Task to complete |
List each line of the data in which the string "from" appears.
BEGIN Source data
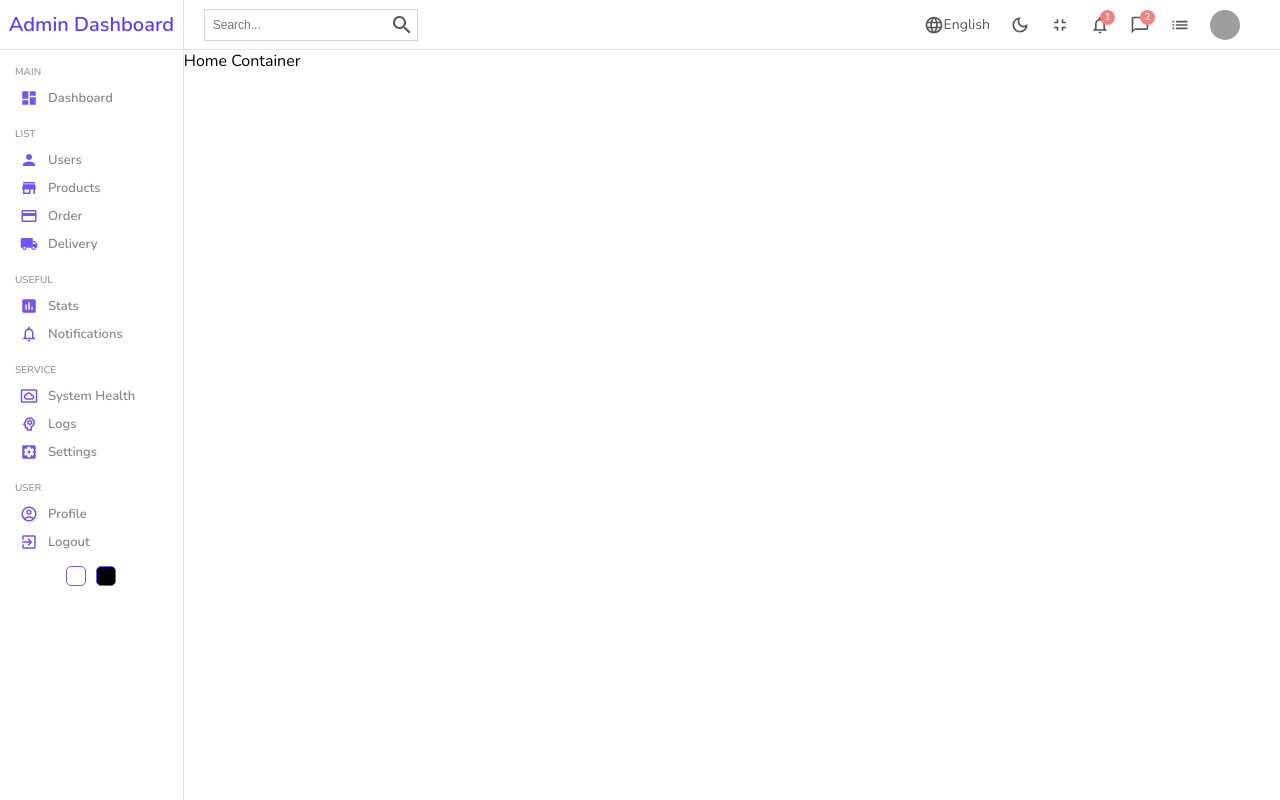
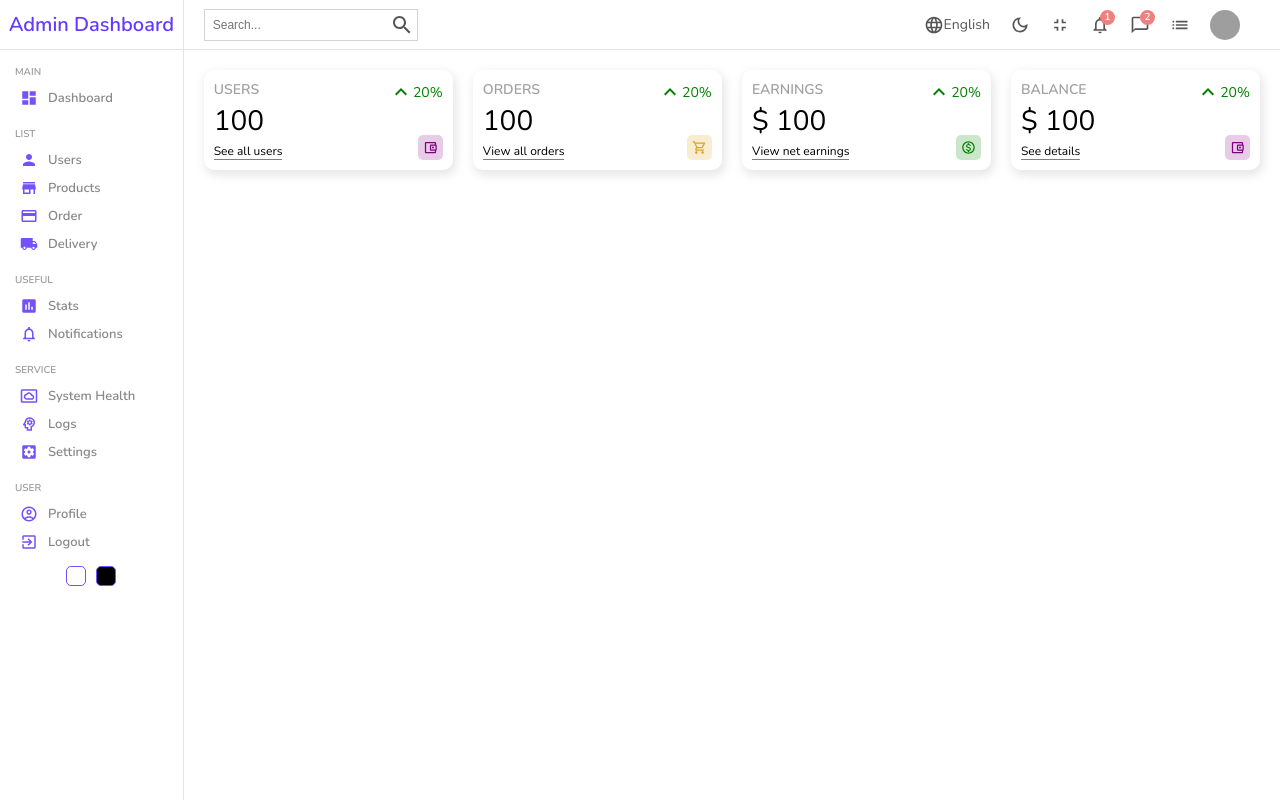
Before and after one commit to herby0sbourne/admin-dashboard, a React (Create React App) app: page / in a window 1280 px wide. Built offline with nearby package versions, Linux system fonts and the light colour scheme; grey boxes are pictures that could not be loaded.

Commit message:
update Home component to use outlet to render different component depending on your Route, and made App to always render sidebar and navbar

```diff
--- a/src/App.js
+++ b/src/App.js
@@ -10,8 +10,7 @@ function App() {
   return (
     <BrowserRouter>
       <Routes>
-        <Route path="/">
-          <Route index element={<Home />} />
+        <Route path="/" element={<Home />}>
           <Route path="login" element={<Login />} />
           <Route path="users">
             <Route index element={<List />} />
@@ -23,6 +22,10 @@ function App() {
             <Route path=":productId" element={<Single />} />
             {/* <Route path='new' element={<New />} /> */}
           </Route>
+          {/* <Route path="dashboard" element={<Test />}>
+            <Route path="messages" element={<DashboardMessages />} />
+            <Route path="yes" element={<Confirmation />} />
+          </Route> */}
         </Route>
       </Routes>
     </BrowserRouter>
--- a/src/pages/home/Home.jsx
+++ b/src/pages/home/Home.jsx
@@ -1,16 +1,20 @@
 import React from 'react';
+import { Outlet, useOutlet } from 'react-router-dom';
 import Navbar from '../../components/navbar/Navbar';
+import Widgets from '../../components/widget/Widgets';
 import Sidebar from '../../components/sidebar/Sidebar';
 
 import './home.scss';
 
 const Home = () => {
+  const outlet = useOutlet();
   return (
     <div className="home">
       <Sidebar />
       <div className="home-container">
         <Navbar />
-        Home Container
+        {outlet || <Widgets />}
+        {/* <Outlet /> */}
       </div>
     </div>
   );
```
END Source data
Solution |
 import React from 'react';
+import { Outlet, useOutlet } from 'react-router-dom';
 import Navbar from '../../components/navbar/Navbar';
+import Widgets from '../../components/widget/Widgets';
 import Sidebar from '../../components/sidebar/Sidebar';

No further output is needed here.